**Task instructions**
Look through the lines below for the word "Elevenlabs", and copy every line that has it.

Data extracted from a collection:
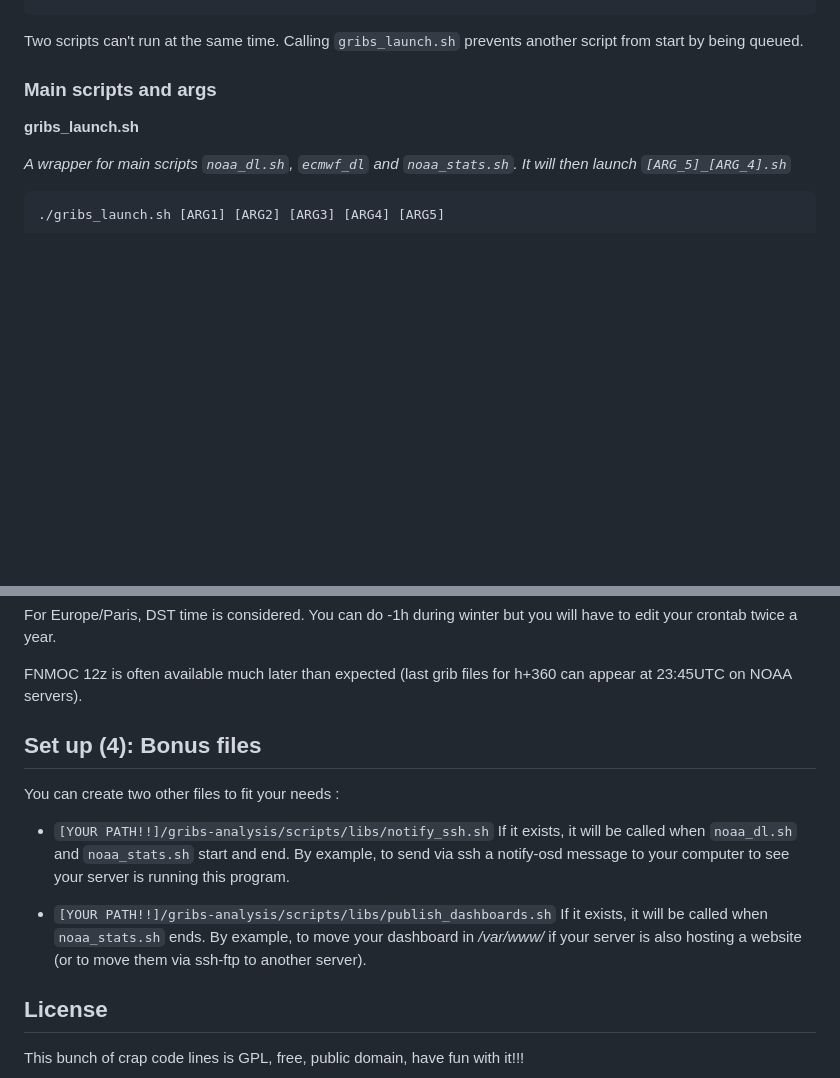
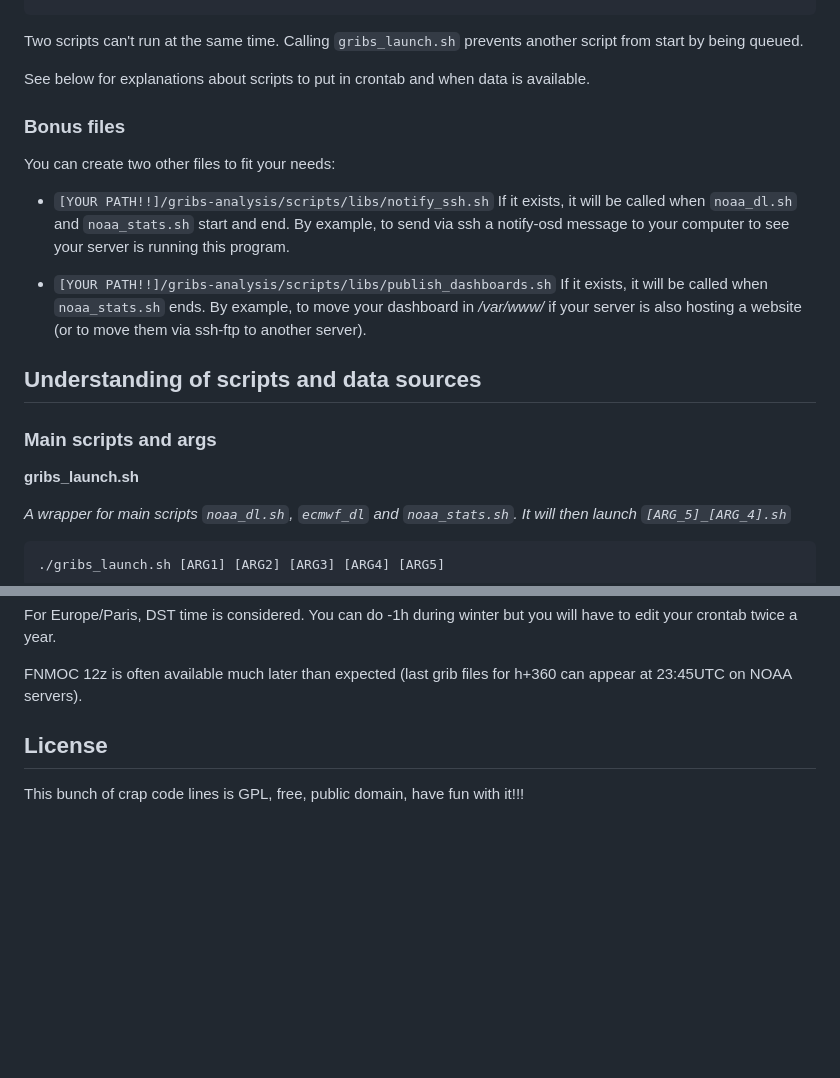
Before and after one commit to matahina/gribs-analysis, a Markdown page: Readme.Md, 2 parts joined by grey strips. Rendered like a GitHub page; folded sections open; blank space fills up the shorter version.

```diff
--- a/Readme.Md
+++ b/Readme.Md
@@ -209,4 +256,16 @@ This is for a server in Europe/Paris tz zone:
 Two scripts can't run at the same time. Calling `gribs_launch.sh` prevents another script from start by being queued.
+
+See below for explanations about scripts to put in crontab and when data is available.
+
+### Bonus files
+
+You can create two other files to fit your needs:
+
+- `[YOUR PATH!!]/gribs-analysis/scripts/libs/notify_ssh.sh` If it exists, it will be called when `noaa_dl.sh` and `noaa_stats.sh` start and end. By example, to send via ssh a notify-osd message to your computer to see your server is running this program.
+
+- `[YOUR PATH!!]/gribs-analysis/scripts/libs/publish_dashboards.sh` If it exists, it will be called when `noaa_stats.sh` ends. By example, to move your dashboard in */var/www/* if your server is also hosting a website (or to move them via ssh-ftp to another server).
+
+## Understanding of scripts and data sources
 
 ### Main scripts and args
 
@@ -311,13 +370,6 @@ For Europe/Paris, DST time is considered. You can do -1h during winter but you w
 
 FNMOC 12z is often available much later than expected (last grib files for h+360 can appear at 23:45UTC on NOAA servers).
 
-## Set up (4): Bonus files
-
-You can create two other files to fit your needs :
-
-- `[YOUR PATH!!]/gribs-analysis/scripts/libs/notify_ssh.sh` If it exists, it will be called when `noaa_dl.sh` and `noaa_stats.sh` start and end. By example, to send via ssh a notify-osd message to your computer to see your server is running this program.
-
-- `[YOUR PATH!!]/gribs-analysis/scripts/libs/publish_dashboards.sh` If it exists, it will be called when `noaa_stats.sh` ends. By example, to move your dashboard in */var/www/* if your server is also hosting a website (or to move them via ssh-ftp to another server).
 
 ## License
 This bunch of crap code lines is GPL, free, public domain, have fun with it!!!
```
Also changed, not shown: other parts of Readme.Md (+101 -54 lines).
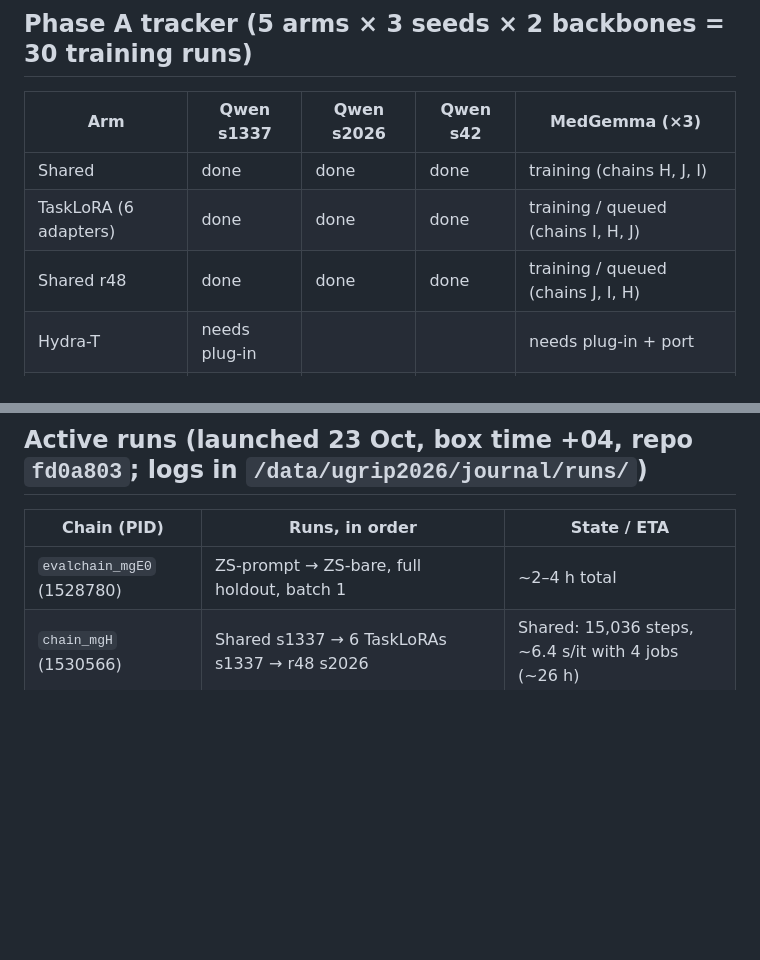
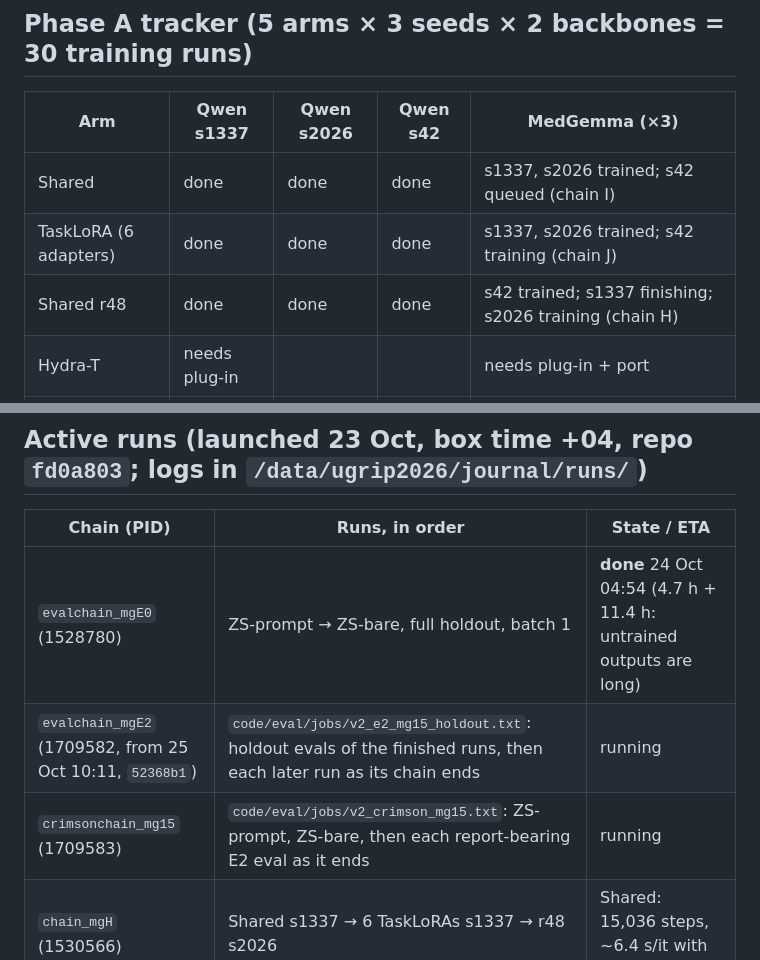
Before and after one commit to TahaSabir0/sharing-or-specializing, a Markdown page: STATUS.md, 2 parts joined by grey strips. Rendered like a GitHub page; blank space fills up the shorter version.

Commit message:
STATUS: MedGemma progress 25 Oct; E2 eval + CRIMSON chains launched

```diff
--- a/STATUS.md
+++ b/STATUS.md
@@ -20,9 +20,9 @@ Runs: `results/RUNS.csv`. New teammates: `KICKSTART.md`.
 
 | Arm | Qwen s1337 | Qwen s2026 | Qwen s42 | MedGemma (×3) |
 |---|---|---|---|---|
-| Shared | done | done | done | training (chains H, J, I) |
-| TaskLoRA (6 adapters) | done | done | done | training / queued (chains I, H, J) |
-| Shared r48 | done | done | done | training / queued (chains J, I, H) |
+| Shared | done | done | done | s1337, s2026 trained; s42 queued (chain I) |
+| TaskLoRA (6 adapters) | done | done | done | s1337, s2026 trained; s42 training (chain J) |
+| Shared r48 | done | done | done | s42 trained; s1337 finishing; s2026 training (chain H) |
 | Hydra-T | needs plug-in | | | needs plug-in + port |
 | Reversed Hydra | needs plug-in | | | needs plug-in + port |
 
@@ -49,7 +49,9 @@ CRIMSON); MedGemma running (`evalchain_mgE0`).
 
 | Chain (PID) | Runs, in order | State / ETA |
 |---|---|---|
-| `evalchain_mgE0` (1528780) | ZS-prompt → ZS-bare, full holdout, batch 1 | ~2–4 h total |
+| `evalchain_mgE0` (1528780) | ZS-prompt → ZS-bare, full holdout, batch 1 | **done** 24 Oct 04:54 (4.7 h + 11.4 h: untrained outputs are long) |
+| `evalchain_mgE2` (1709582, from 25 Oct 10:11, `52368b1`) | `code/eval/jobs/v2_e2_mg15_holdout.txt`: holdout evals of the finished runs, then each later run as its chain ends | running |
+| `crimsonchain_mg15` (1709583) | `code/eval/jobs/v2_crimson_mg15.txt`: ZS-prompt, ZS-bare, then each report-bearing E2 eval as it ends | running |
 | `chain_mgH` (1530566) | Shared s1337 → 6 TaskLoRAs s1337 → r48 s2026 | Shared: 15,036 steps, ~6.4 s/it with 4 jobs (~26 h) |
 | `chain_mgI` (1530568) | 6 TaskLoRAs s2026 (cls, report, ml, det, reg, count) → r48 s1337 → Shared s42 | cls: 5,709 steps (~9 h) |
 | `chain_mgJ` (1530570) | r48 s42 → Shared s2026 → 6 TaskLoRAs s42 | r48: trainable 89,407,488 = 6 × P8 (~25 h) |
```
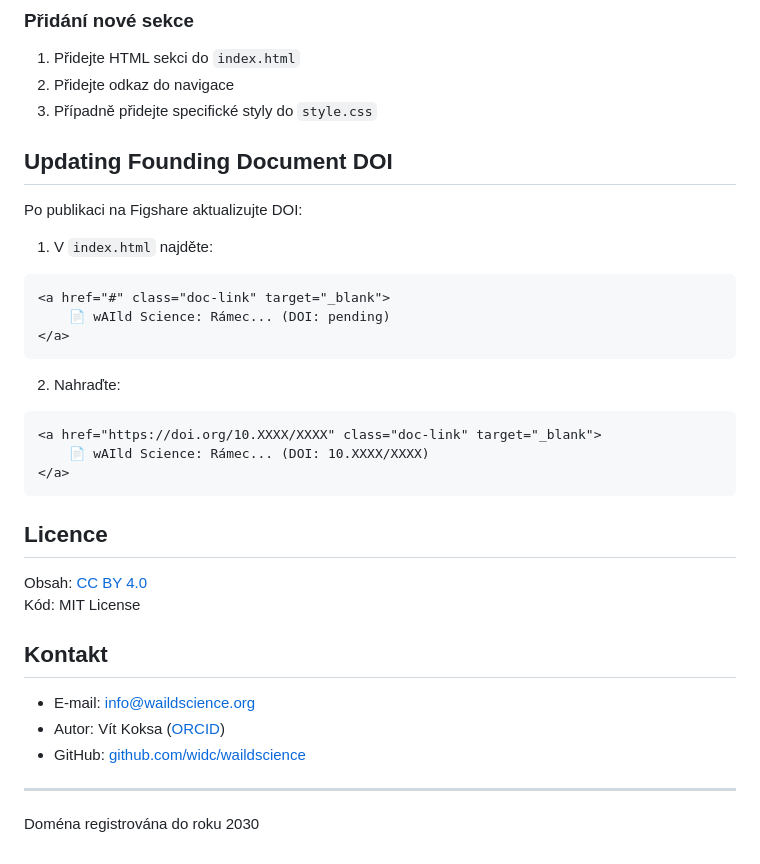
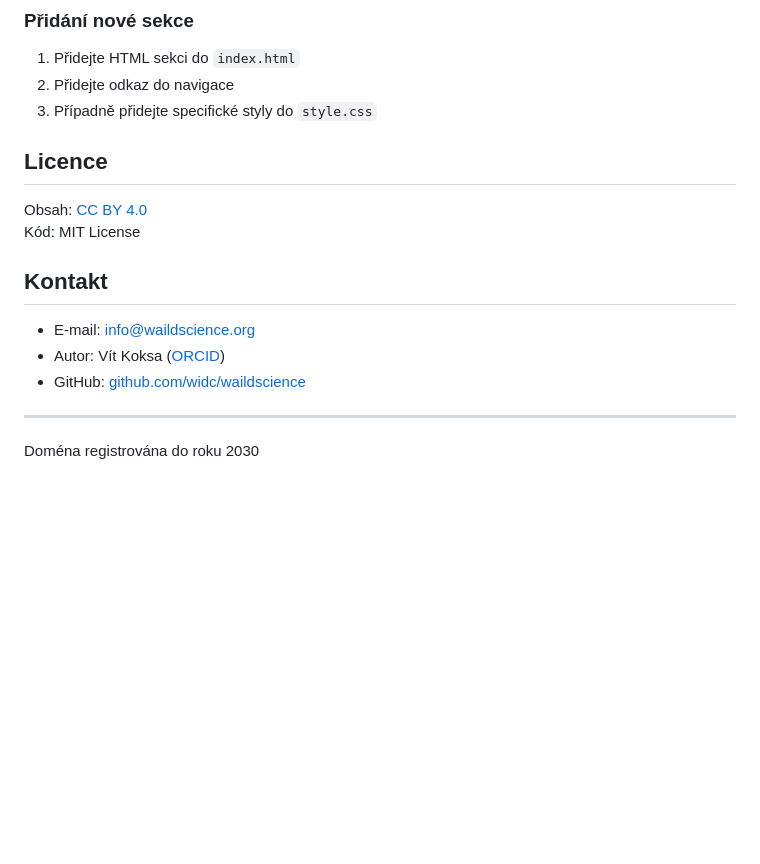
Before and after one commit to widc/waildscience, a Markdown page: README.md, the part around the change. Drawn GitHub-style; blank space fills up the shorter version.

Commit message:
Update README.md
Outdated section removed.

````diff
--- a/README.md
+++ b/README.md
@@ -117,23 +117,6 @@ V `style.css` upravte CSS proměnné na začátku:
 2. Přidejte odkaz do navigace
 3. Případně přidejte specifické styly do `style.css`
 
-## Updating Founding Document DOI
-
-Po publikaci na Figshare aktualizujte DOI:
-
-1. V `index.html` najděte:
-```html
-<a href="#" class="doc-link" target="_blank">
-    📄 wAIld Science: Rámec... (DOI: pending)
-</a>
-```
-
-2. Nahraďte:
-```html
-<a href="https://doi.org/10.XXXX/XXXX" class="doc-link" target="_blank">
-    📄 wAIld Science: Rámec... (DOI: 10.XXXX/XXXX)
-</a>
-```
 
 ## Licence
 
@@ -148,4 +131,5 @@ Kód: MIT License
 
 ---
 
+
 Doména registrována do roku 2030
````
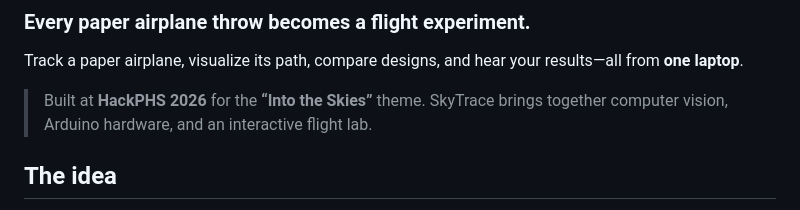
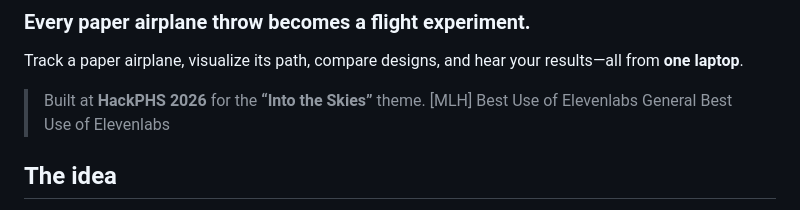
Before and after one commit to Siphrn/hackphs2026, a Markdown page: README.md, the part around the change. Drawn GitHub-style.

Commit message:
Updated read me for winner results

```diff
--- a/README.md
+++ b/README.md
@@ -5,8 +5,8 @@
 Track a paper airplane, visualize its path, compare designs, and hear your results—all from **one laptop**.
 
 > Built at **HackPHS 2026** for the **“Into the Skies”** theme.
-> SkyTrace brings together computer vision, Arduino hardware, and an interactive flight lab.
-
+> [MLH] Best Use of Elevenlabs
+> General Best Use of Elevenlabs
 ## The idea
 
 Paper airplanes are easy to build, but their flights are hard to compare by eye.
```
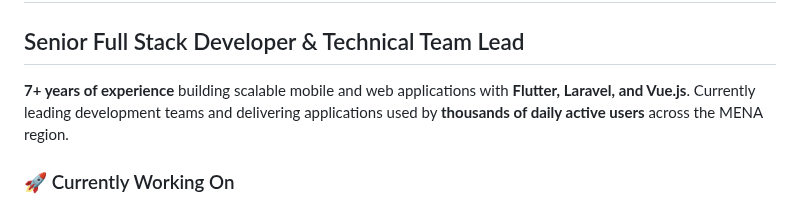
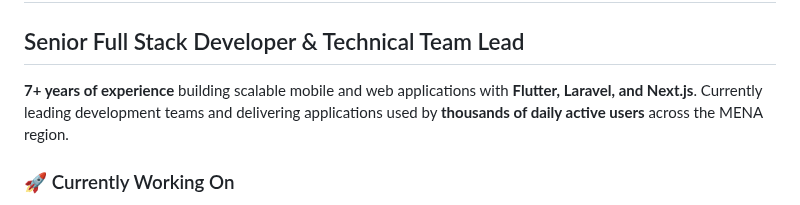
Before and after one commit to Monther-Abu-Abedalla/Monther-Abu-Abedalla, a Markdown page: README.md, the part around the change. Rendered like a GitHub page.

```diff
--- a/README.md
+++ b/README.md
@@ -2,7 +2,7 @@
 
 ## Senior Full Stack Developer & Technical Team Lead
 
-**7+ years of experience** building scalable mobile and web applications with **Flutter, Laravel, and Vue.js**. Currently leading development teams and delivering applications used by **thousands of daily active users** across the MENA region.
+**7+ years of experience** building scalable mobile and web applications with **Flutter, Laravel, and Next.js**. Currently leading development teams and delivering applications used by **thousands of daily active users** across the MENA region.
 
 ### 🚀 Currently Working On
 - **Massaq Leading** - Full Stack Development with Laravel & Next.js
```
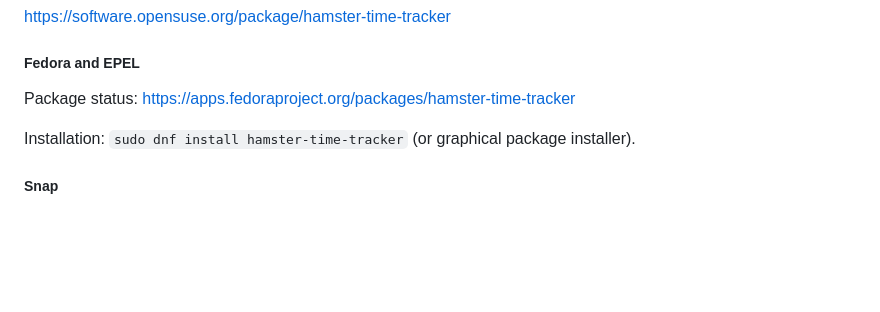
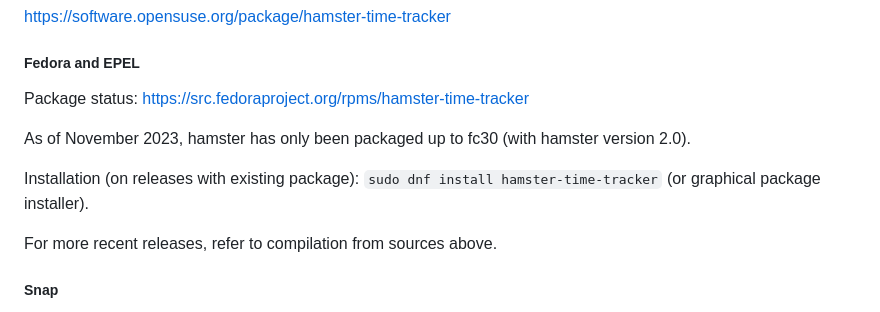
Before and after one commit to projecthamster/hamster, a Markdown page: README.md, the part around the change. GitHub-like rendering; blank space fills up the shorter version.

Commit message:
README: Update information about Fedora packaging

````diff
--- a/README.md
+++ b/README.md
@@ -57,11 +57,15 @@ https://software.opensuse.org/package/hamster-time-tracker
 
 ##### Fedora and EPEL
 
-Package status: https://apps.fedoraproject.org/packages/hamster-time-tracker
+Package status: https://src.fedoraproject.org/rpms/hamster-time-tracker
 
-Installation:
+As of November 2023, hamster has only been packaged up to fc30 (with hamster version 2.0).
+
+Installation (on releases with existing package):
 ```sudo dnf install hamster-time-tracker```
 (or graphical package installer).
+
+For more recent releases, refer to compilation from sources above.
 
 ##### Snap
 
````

**Answer space**
+> [MLH] Best Use of Elevenlabs
+> General Best Use of Elevenlabs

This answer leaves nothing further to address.